*Task prompt*. Show me each line of the listing below where the word "output" appears.
◆ ◆ ◆
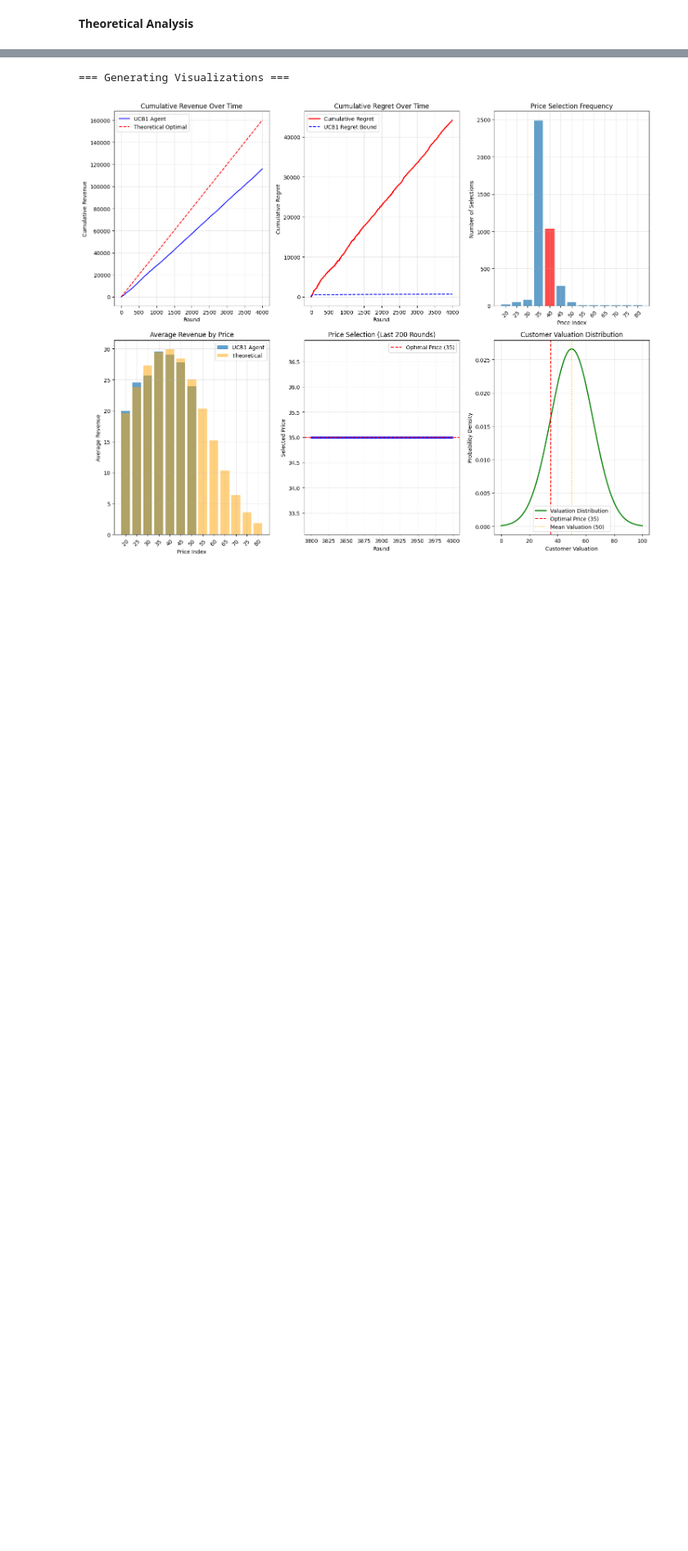
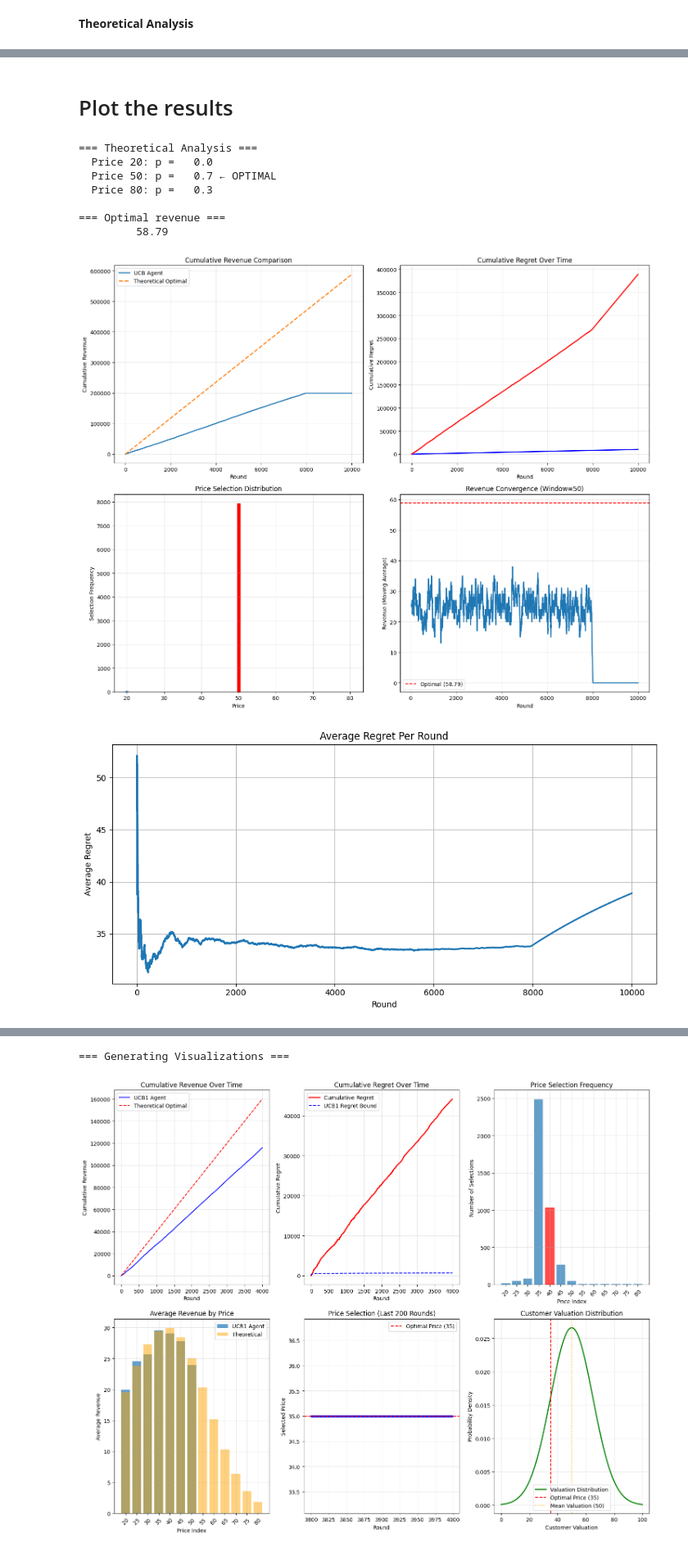
Before and after one commit to Filippo-Galli/Online-Learning-Application-project, a Jupyter notebook: 1_single_prod_stoc_B_const/main.ipynb, the cells around one changed output, grey strips where cells are left out. Shown at 82% size. Cells and saved outputs as stored; diff of their text form; code cells hidden in the pictures; blank space fills up the shorter version.

Commit message:
Tuning parametri e function più compatte

```diff
--- a/1_single_prod_stoc_B_const/main.ipynb
+++ b/1_single_prod_stoc_B_const/main.ipynb
@@ -448,0 +477,23 @@ best_price
+# %%
+env_config = {
+    'valuation_mean': 50,  # Average customer valuation
+    'valuation_std': 30,   # Standard deviation of customer valuations
+    'demand_noise_std': 0.005  # Noise in demand probability
+}
+
+valuation_dist = stats.norm(loc=env_config['valuation_mean'], scale=env_config['valuation_std'])
+
+T = 10000  # Number of rounds
+inventory = 4000  # Inventory constraint
+agent_params = {
+
+
+    'P': inventory, #inv constr
+    'T': T, #number of rounds
+    #'prices': [20, 25, 30, 35, 40, 45, 50, 55, 60, 65, 70, 75, 80], #set of prices  #
+    #'prices': [20, 30,40,50,60,70,80], #set of prices
+    'prices': [20,50,80], #set of prices
+    'confidence_bound': 10,  # UCB exploration parameter
+    'rho_penalty': 1
+
+}
@@ -448,0 +502,18 @@ best_price
+# %%
+results = run_simulator(
+    T=T,
+    valuation_dist=valuation_dist,
+    env_config=env_config,
+    agent_params=agent_params,
+    n_simulations=1,
+    verbose=True
+)
+
+selected_prices = results['selected_prices']
+revenues = results['revenues']
+sales = results['sales']
+cumulative_revenue = results['cumulative_revenue']
+best_prices = results['best_prices']
+first_inventory_empty = results['first_inventory_empty']
+total_revenue = results['total_revenue']
+price_counts = results['price_counts']
@@ -448,0 +537,15 @@ best_price
+# %% [markdown]
+# Plot the results
+# %%
+plot_res=plot_results(T, revenues, cumulative_revenue, price_counts,
+                 agent_params, sales, agent, valuation_dist, env_config)
+# %% [output]
+=== Theoretical Analysis ===
+  Price 20: p =   0.0
+  Price 50: p =   0.7 ← OPTIMAL
+  Price 80: p =   0.3
+
+=== Optimal revenue ===
+         58.79
+[figure, added]
+[figure, added]
```
Also changed, not shown: parts of 15 cells of this notebook, 2 other files.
◆ ◆ ◆
*Expected answer*.
Before and after one commit to Filippo-Galli/Online-Learning-Application-project, a Jupyter notebook: 1_single_prod_stoc_B_const/main.ipynb, the cells around one changed output, grey strips where cells are left out. Shown at 82% size. Cells and saved outputs as stored; diff of their text form; code cells hidden in the pictures; blank space fills up the shorter version.
+# %% [output]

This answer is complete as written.